Pennington Publishing's Teaching Essay Strategies

Teaching Essay Strategies

Learning how to write a summary is a valuable skill. Learning how to teach what is and what is not a summary may be even more valuable. A summary is the one writing application that focuses equally on what should be included and what should not be included.

Definition: A summary condenses (shortens) an expository text to its main ideas and major details.

A summary is not…

  • A re-tell of a story. There are no main ideas in the narrative genre. The structure of a narrative work is completely different than that of an expository work.
  • An abstract. A research abstract has a different structure and purpose than say an essay.
  • A review. A review is designed to report on the good and the bad. Its purpose is to opine.
  • An analysis. Summaries list and explain, but do not analyze.

A summary is…

  • Usually no more than one-third of the expository text length and is often much less. The length depends upon the text itself and the purpose of the summary.
  • A useful, brief version that faithfully reflects the main idea(s) and major details of the expository text. Yes, there can be more than one main idea in a summary.
  • Designed to inform or explain such that the readers will be able to decide whether they need or want to read the full expository text.
  • Used to check the readers’ comprehension of an expository text.
  • Used to reinforce the main ideas and major details of an expository text.
  • A stand-alone application.

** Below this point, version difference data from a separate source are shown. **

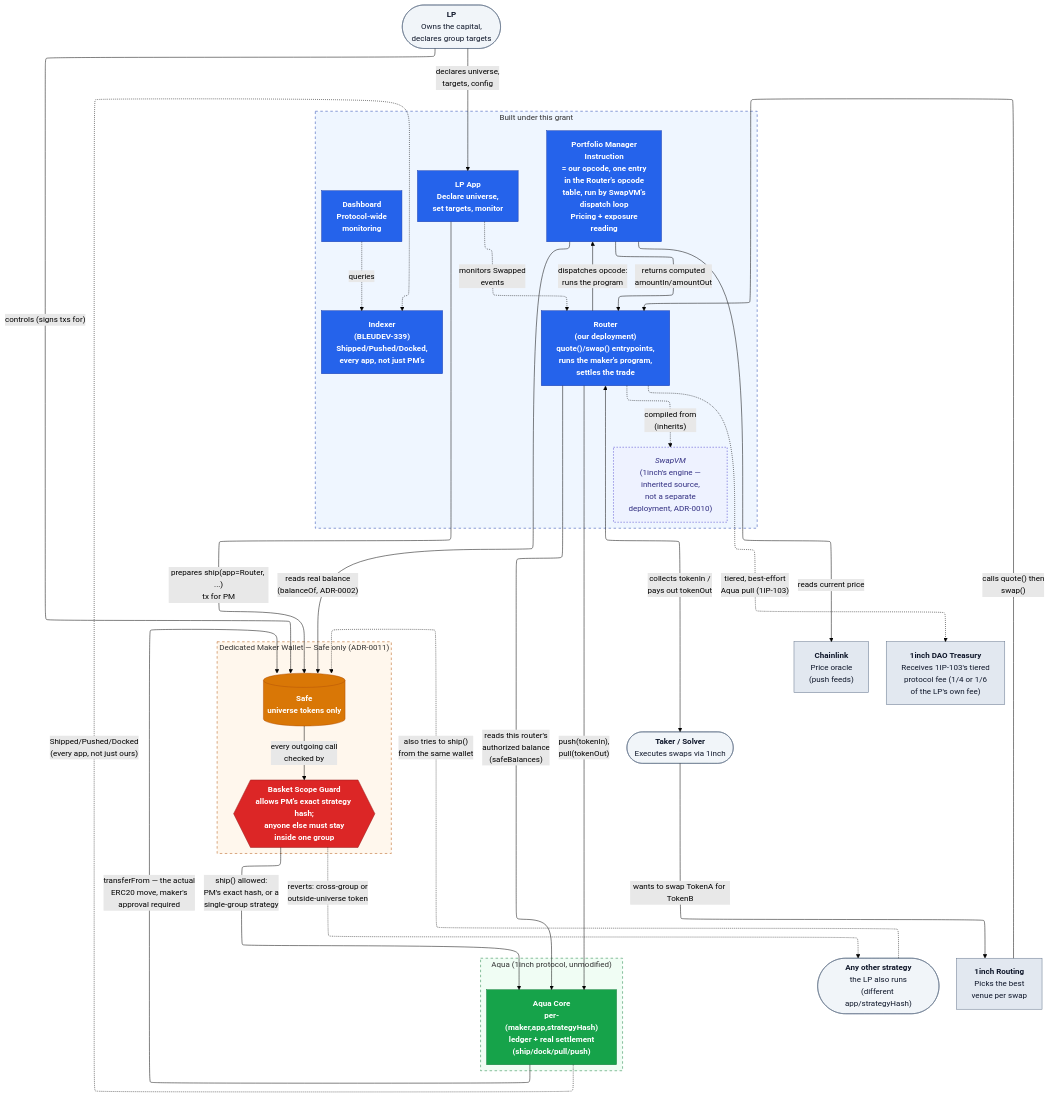
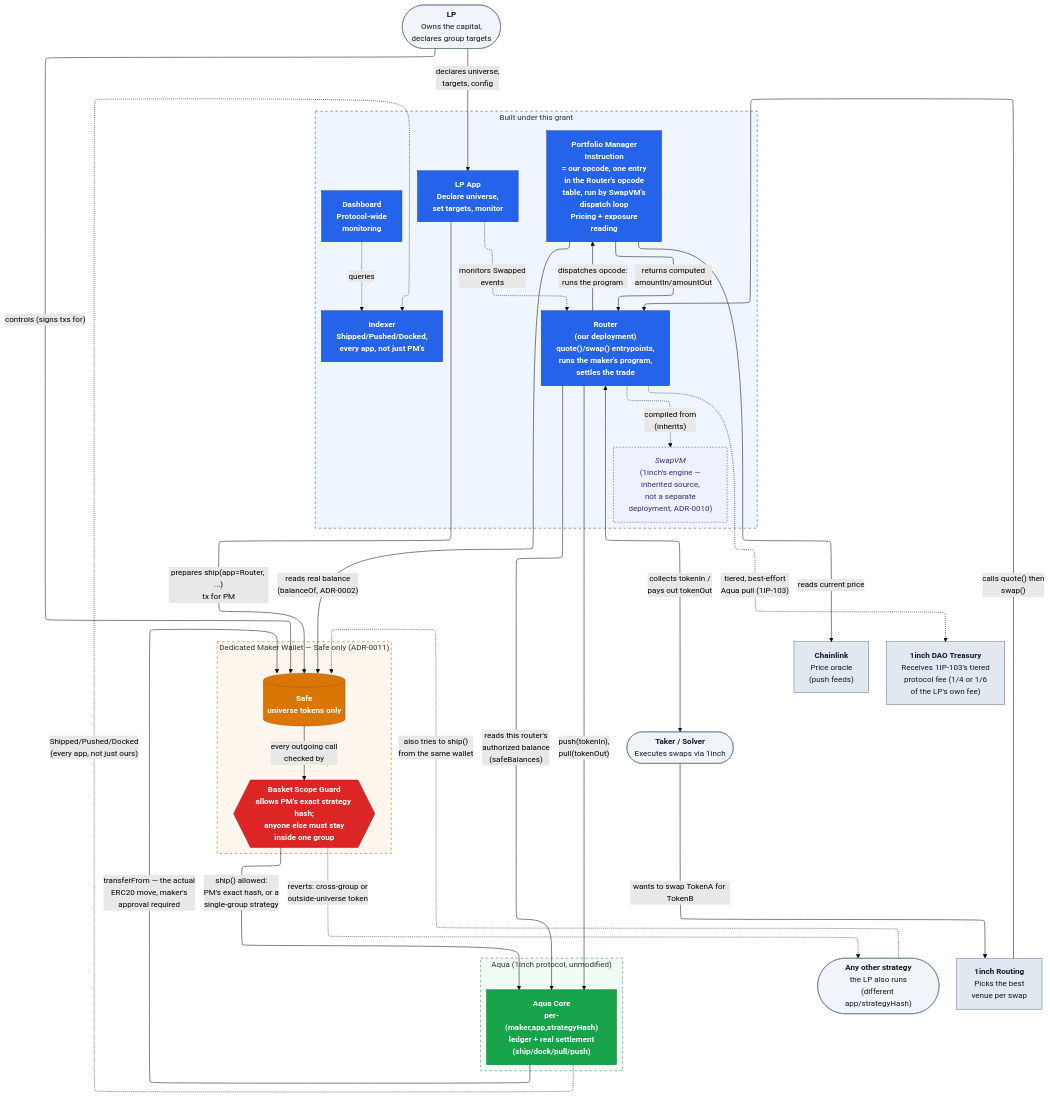
The first of 2 diagrams in docs/ARCHITECTURE.md (bleu/aqua-portfolio-manager), drawn with Mermaid (forest theme) before and after one commit. The commit also changed other lines of this file and 6 other files, not shown here.

````diff
--- a/docs/ARCHITECTURE.md
+++ b/docs/ARCHITECTURE.md
@@ -17,78 +17,78 @@
 ```mermaid
 %%{init: {"flowchart": {"defaultRenderer": "elk"}} }%%
 flowchart TD
     LP(["<b>LP</b><br/>Owns the capital,<br/>declares group targets"])
     Taker(["<b>Taker / Solver</b><br/>Executes swaps via 1inch"])
     OtherStrategy(["<b>Any other strategy</b><br/>the LP also runs<br/>(different app/strategyHash)"])
 
     subgraph BleuScope["Built under this grant"]
         LPApp["<b>LP App</b><br/>Declare universe,<br/>set targets, monitor"]
         Dashboard["<b>Dashboard</b><br/>Protocol-wide<br/>monitoring"]
-        Indexer["<b>Indexer</b><br/>(BLEUDEV-339)<br/>Shipped/Pushed/Docked,<br/>every app, not just PM's"]
+        Indexer["<b>Indexer</b><br/>Shipped/Pushed/Docked,<br/>every app, not just PM's"]
         Router["<b>Router</b><br/>(our deployment)<br/>quote()/swap() entrypoints,<br/>runs the maker's program,<br/>settles the trade"]
         SwapVMLib["<i>SwapVM</i><br/>(1inch's engine —<br/>inherited source,<br/>not a separate<br/>deployment, ADR-0010)"]
         Strategy["<b>Portfolio Manager<br/>Instruction</b><br/>= our opcode, one entry<br/>in the Router's opcode<br/>table, run by SwapVM's<br/>dispatch loop<br/>Pricing + exposure<br/>reading"]
     end
 
     subgraph WalletScope["Dedicated Maker Wallet — Safe only (ADR-0011)"]
         Wallet[("<b>Safe</b><br/>universe tokens only")]
         Guard{{"<b>Basket Scope Guard</b><br/>allows PM's exact strategy hash;<br/>anyone else must stay<br/>inside one group"}}
     end
 
     subgraph AquaCore["Aqua (1inch protocol, unmodified)"]
         Aqua["<b>Aqua Core</b><br/>per-(maker,app,strategyHash)<br/>ledger + real settlement<br/>(ship/dock/pull/push)"]
     end
 
     Chainlink["<b>Chainlink</b><br/>Price oracle<br/>(push feeds)"]
     Routing["<b>1inch Routing</b><br/>Picks the best<br/>venue per swap"]
     DAO["<b>1inch DAO Treasury</b><br/>Receives 1IP-103's tiered<br/>protocol fee (1/4 or 1/6<br/>of the LP's own fee)"]
 
     LP -->|"declares universe,<br/>targets, config"| LPApp
     LPApp -.->|"monitors Swapped<br/>events"| Router
     LP -->|"controls (signs txs for)"| Wallet
 
     LPApp -->|"prepares ship(app=Router, ...)<br/>tx for PM"| Wallet
     OtherStrategy -.->|"also tries to ship()<br/>from the same wallet"| Wallet
     Wallet -->|"every outgoing call<br/>checked by"| Guard
     Guard -->|"ship() allowed:<br/>PM's exact hash, or a<br/>single-group strategy"| Aqua
     Guard -.->|"reverts: cross-group or<br/>outside-universe token"| OtherStrategy
 
     Taker -->|"wants to swap TokenA for TokenB"| Routing
     Routing -->|"calls quote() then<br/>swap()"| Router
 
     Router -.->|"compiled from<br/>(inherits)"| SwapVMLib
     Router -->|"reads this router's<br/>authorized balance<br/>(safeBalances)"| Aqua
     Router -->|"dispatches opcode:<br/>runs the program"| Strategy
     Strategy -->|"reads real balance<br/>(balanceOf, ADR-0002)"| Wallet
     Strategy -->|"reads current price"| Chainlink
     Strategy -->|"returns computed<br/>amountIn/amountOut"| Router
 
     Router <-->|"collects tokenIn /<br/>pays out tokenOut"| Taker
     Router -->|"push(tokenIn),<br/>pull(tokenOut)"| Aqua
     Aqua -->|"transferFrom — the actual<br/>ERC20 move, maker's<br/>approval required"| Wallet
 
     Router -.->|"tiered, best-effort<br/>Aqua pull (1IP-103)"| DAO
 
     Aqua -.->|"Shipped/Pushed/Docked<br/>(every app, not just ours)"| Indexer
     Dashboard -.->|"queries"| Indexer
 
     classDef actor fill:#f1f5f9,stroke:#64748b,color:#0f172a
     classDef bleu fill:#2563eb,stroke:#1e40af,color:#ffffff,font-weight:bold
     classDef wallet fill:#d97706,stroke:#b45309,color:#ffffff,font-weight:bold
     classDef guard fill:#dc2626,stroke:#991b1b,color:#ffffff,font-weight:bold
     classDef aqua fill:#16a34a,stroke:#15803d,color:#ffffff,font-weight:bold
     classDef external fill:#e2e8f0,stroke:#64748b,color:#0f172a
     classDef vendored fill:#eef2ff,stroke:#4338ca,color:#312e81,stroke-dasharray: 3 3
 
     class LP,Taker,OtherStrategy actor
     class LPApp,Dashboard,Indexer,Router,Strategy bleu
     class SwapVMLib vendored
     class Wallet wallet
     class Guard guard
     class Aqua aqua
     class Chainlink,Routing,DAO external
 
     style BleuScope fill:#eff6ff,stroke:#1e40af,stroke-dasharray: 5 5
     style AquaCore fill:#f0fdf4,stroke:#15803d,stroke-dasharray: 5 5
     style WalletScope fill:#fff7ed,stroke:#b45309,stroke-dasharray: 5 5
 ```
````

It can be understood on its own and is not dependent upon the expository work from which it is developed.
  • Flexible enough to condense all manner of expository text: definition, analysis, description, persuasion, classification, comparison, and more, and is found in textbooks, encyclopedias, scientific books/journals, atlases, directions, guides, biographies, newspapers, essays, manuals, directions, and more.

Prerequisite Skills to Scaffold

Don’ts

  • Don’t include what is not in the expository text. A summary should be like an umbrella, designed to cover the subject and nothing beyond the subject.
  • Don’t comment on, analyze, or offer opinion.
  • Don’t compare to another subject beyond the information provided in the expository text.
  • Don’t write in first or second person.
  • Don’t ask questions.
  • Don’t use bullets or any form of outline. A summary is not simply a list of ideas.
  • Don’t refer to the summary itself. For example, “This summary is about…”

Dos

  • Maintain a consistent author’s voice that is clear, concise, yet impersonal.
  • Write in third person.
  • Include passive voice, if needed to emphasize objectivity.
  • Mimic the organizational pattern of the expository work. If cause-effect, chronological, reasons-based, reflect that presentation in your summary. Structure often communicates meaning.
  • Write in your own words, but when the original author’s words are the most concise presentation of the main ideas or details you should quote and properly cite.
  • Use sentence variety. An effective summary is never boring.
  • Check out this complete writing process essay to see a sample of the resources provided in Teaching Essay StrategiesThe download includes writing prompt, paired reading resource, brainstorm activity, prewriting graphic organizer, rough draft directions, response-editing activity, and analytical rubric.

    Get the Writing Process Essay FREE Resource:

    Find essay strategy worksheets, on-demand writing fluencies, sentence revision and rhetorical stance “openers,” remedial writing lessons, posters, and editing resources to differentiate essay writing instruction in the comprehensive writing curriculum, Teaching Essay Strategies

Find essay strategy worksheets, on-demand writing fluencies, sentence revision and rhetorical stance “openers,” remedial writing lessons, posters, and editing resources to differentiate essay writing instruction in the comprehensive writing curriculum,Teaching Essay Strategies.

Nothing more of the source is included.